**AIM OF THE TASK**
Keep the images out while you set down the data exactly.

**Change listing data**
....................

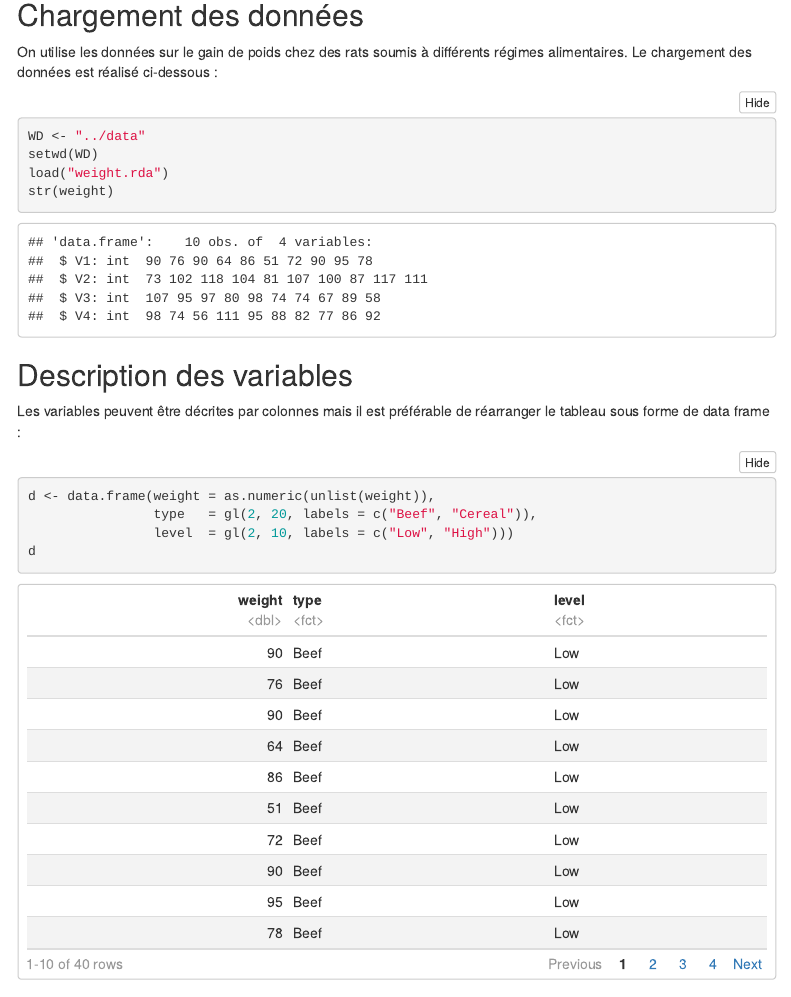
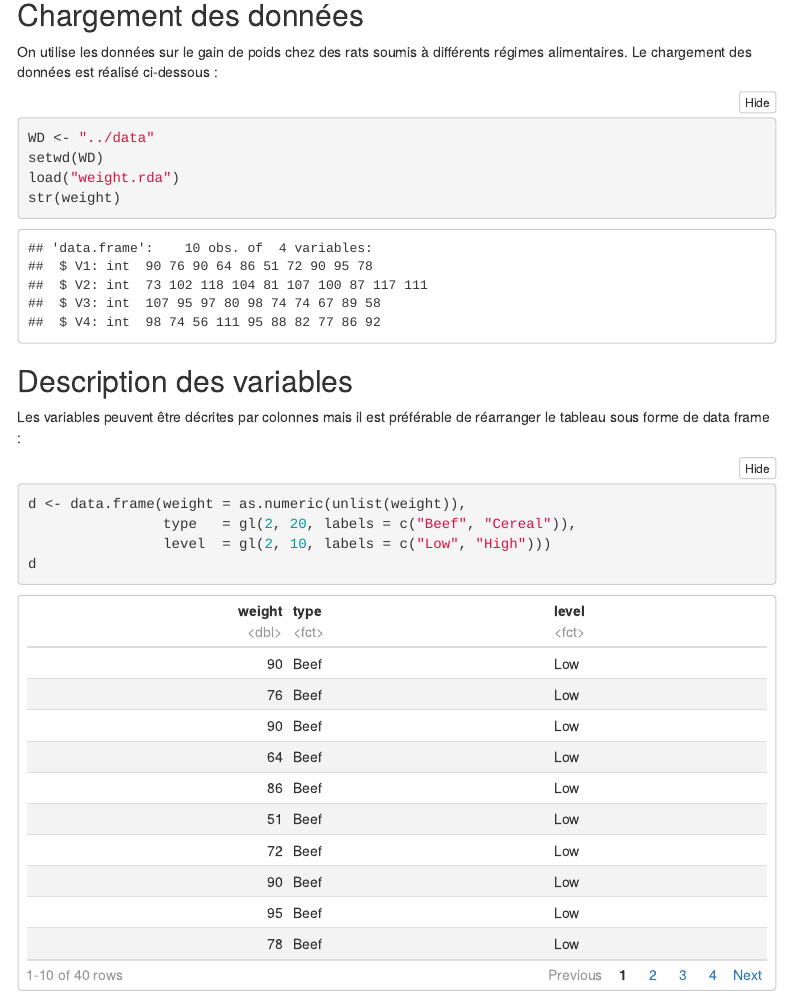
Before and after one commit to even4void/rstats-biostats, an R Markdown document (handout/practical01.Rmd): the page in a window 1100 px wide, from 170 px down. Rendered offline with R 4.5, knitr and Pandoc, with nearby package versions; code that draws random numbers runs with fixed seeds of ours; some code elsewhere in the file could not run offline; menus at the side of the page are left out.

Commit message:
Fix CSS <code> (<pre>) font (size)

```diff
--- /dev/null
+++ b/handout/elements.css
@@ -0,0 +1,3 @@
+code { font-family: Inconsolata, Monaco, Consolas, "Lucida Console", monospace }
+
+pre.r { font-size: 1em }
--- a/handout/practical01.Rmd
+++ b/handout/practical01.Rmd
@@ -3,6 +3,7 @@ title: "ANOVA et comparaisons multiples"
 output:
   html_document:
     theme: default
+    css: elements.css
     number_sections: false
     toc: true
     toc_float: true
```
Also changed, not shown: handout/handout.pdf, handout/practical01.html.
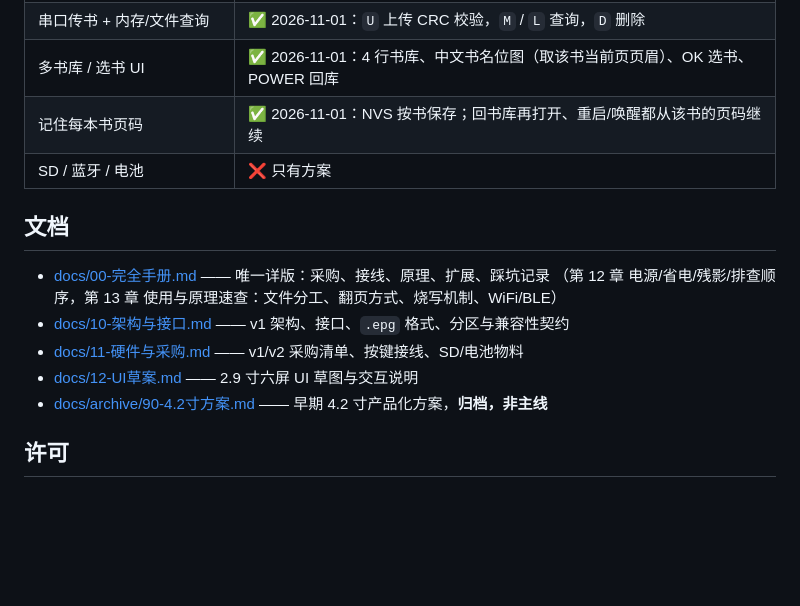
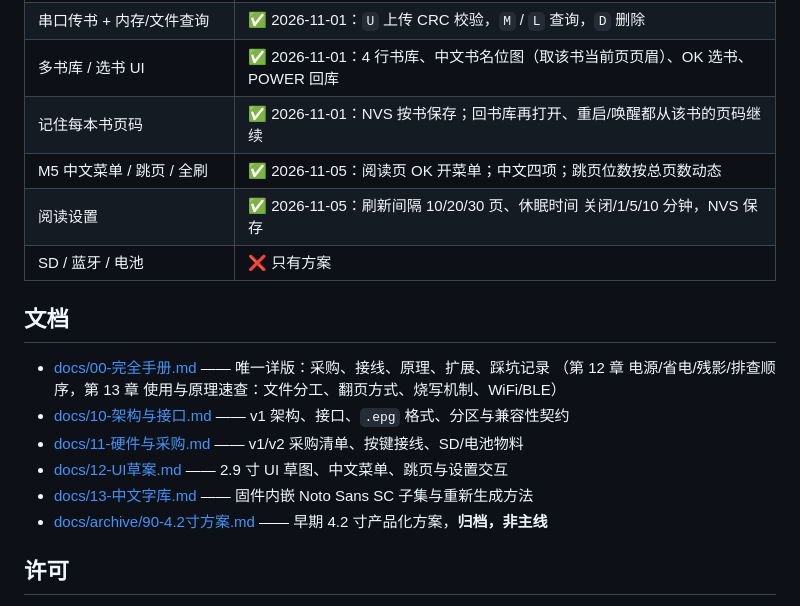
Before and after one commit to L-HUST/epaper29, a Markdown page: README.md, the part around the change. Drawn GitHub-style; blank space fills up the shorter version.

```diff
--- a/README.md
+++ b/README.md
@@ -169,6 +169,8 @@ READY.
 | 串口传书 + 内存/文件查询 | ✅ 2026-11-01：`U` 上传 CRC 校验，`M` / `L` 查询，`D` 删除 |
 | 多书库 / 选书 UI | ✅ 2026-11-01：4 行书库、中文书名位图（取该书当前页页眉）、OK 选书、POWER 回库 |
 | 记住每本书页码 | ✅ 2026-11-01：NVS 按书保存；回书库再打开、重启/唤醒都从该书的页码继续 |
+| M5 中文菜单 / 跳页 / 全刷 | ✅ 2026-11-05：阅读页 OK 开菜单；中文四项；跳页位数按总页数动态 |
+| 阅读设置 | ✅ 2026-11-05：刷新间隔 10/20/30 页、休眠时间 关闭/1/5/10 分钟，NVS 保存 |
 | SD / 蓝牙 / 电池 | ❌ 只有方案 |
 
 ## 文档
@@ -177,7 +179,8 @@ READY.
   （第 12 章 电源/省电/残影/排查顺序，第 13 章 使用与原理速查：文件分工、翻页方式、烧写机制、WiFi/BLE）
 - [docs/10-架构与接口.md](docs/10-架构与接口.md) —— v1 架构、接口、`.epg` 格式、分区与兼容性契约
 - [docs/11-硬件与采购.md](docs/11-硬件与采购.md) —— v1/v2 采购清单、按键接线、SD/电池物料
-- [docs/12-UI草案.md](docs/12-UI草案.md) —— 2.9 寸六屏 UI 草图与交互说明
+- [docs/12-UI草案.md](docs/12-UI草案.md) —— 2.9 寸 UI 草图、中文菜单、跳页与设置交互
+- [docs/13-中文字库.md](docs/13-中文字库.md) —— 固件内嵌 Noto Sans SC 子集与重新生成方法
 - [docs/archive/90-4.2寸方案.md](docs/archive/90-4.2寸方案.md) —— 早期 4.2 寸产品化方案，**归档，非主线**
 
 ## 许可
```
Also changed, not shown: AGENTS.md (+1 -1 lines), docs/12-UI草案.md (+43 -33 lines), docs/13-中文字库.md (added, +57 -0 lines), docs/ui/11-menu-cn-4x.png (added), docs/ui/11-menu-cn.png (added), docs/ui/12-goto-cn-4x.png (added), docs/ui/12-goto-cn.png (added), 5 other files.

....................

**OUTPUT FOR THIS TASK**
Before and after one commit to even4void/rstats-biostats, an R Markdown document (handout/practical01.Rmd): the page in a window 1100 px wide, from 170 px down. Rendered offline with R 4.5, knitr and Pandoc, with nearby package versions; code that draws random numbers runs with fixed seeds of ours; some code elsewhere in the file could not run offline; menus at the side of the page are left out.

Commit message:
Fix CSS <code> (<pre>) font (size)

```diff
--- /dev/null
+++ b/handout/elements.css
@@ -0,0 +1,3 @@
+code { font-family: Inconsolata, Monaco, Consolas, "Lucida Console", monospace }
+
+pre.r { font-size: 1em }
--- a/handout/practical01.Rmd
+++ b/handout/practical01.Rmd
@@ -3,6 +3,7 @@ title: "ANOVA et comparaisons multiples"
 output:
   html_document:
     theme: default
+    css: elements.css
     number_sections: false
     toc: true
     toc_float: true
```
Also changed, not shown: handout/handout.pdf, handout/practical01.html.
Before and after one commit to L-HUST/epaper29, a Markdown page: README.md, the part around the change. Drawn GitHub-style; blank space fills up the shorter version.

```diff
--- a/README.md
+++ b/README.md
@@ -169,6 +169,8 @@ READY.
 | 串口传书 + 内存/文件查询 | ✅ 2026-11-01：`U` 上传 CRC 校验，`M` / `L` 查询，`D` 删除 |
 | 多书库 / 选书 UI | ✅ 2026-11-01：4 行书库、中文书名位图（取该书当前页页眉）、OK 选书、POWER 回库 |
 | 记住每本书页码 | ✅ 2026-11-01：NVS 按书保存；回书库再打开、重启/唤醒都从该书的页码继续 |
+| M5 中文菜单 / 跳页 / 全刷 | ✅ 2026-11-05：阅读页 OK 开菜单；中文四项；跳页位数按总页数动态 |
+| 阅读设置 | ✅ 2026-11-05：刷新间隔 10/20/30 页、休眠时间 关闭/1/5/10 分钟，NVS 保存 |
 | SD / 蓝牙 / 电池 | ❌ 只有方案 |
 
 ## 文档
@@ -177,7 +179,8 @@ READY.
   （第 12 章 电源/省电/残影/排查顺序，第 13 章 使用与原理速查：文件分工、翻页方式、烧写机制、WiFi/BLE）
 - [docs/10-架构与接口.md](docs/10-架构与接口.md) —— v1 架构、接口、`.epg` 格式、分区与兼容性契约
 - [docs/11-硬件与采购.md](docs/11-硬件与采购.md) —— v1/v2 采购清单、按键接线、SD/电池物料
-- [docs/12-UI草案.md](docs/12-UI草案.md) —— 2.9 寸六屏 UI 草图与交互说明
+- [docs/12-UI草案.md](docs/12-UI草案.md) —— 2.9 寸 UI 草图、中文菜单、跳页与设置交互
+- [docs/13-中文字库.md](docs/13-中文字库.md) —— 固件内嵌 Noto Sans SC 子集与重新生成方法
 - [docs/archive/90-4.2寸方案.md](docs/archive/90-4.2寸方案.md) —— 早期 4.2 寸产品化方案，**归档，非主线**
 
 ## 许可
```
Also changed, not shown: AGENTS.md (+1 -1 lines), docs/12-UI草案.md (+43 -33 lines), docs/13-中文字库.md (added, +57 -0 lines), docs/ui/11-menu-cn-4x.png (added), docs/ui/11-menu-cn.png (added), docs/ui/12-goto-cn-4x.png (added), docs/ui/12-goto-cn.png (added), 5 other files.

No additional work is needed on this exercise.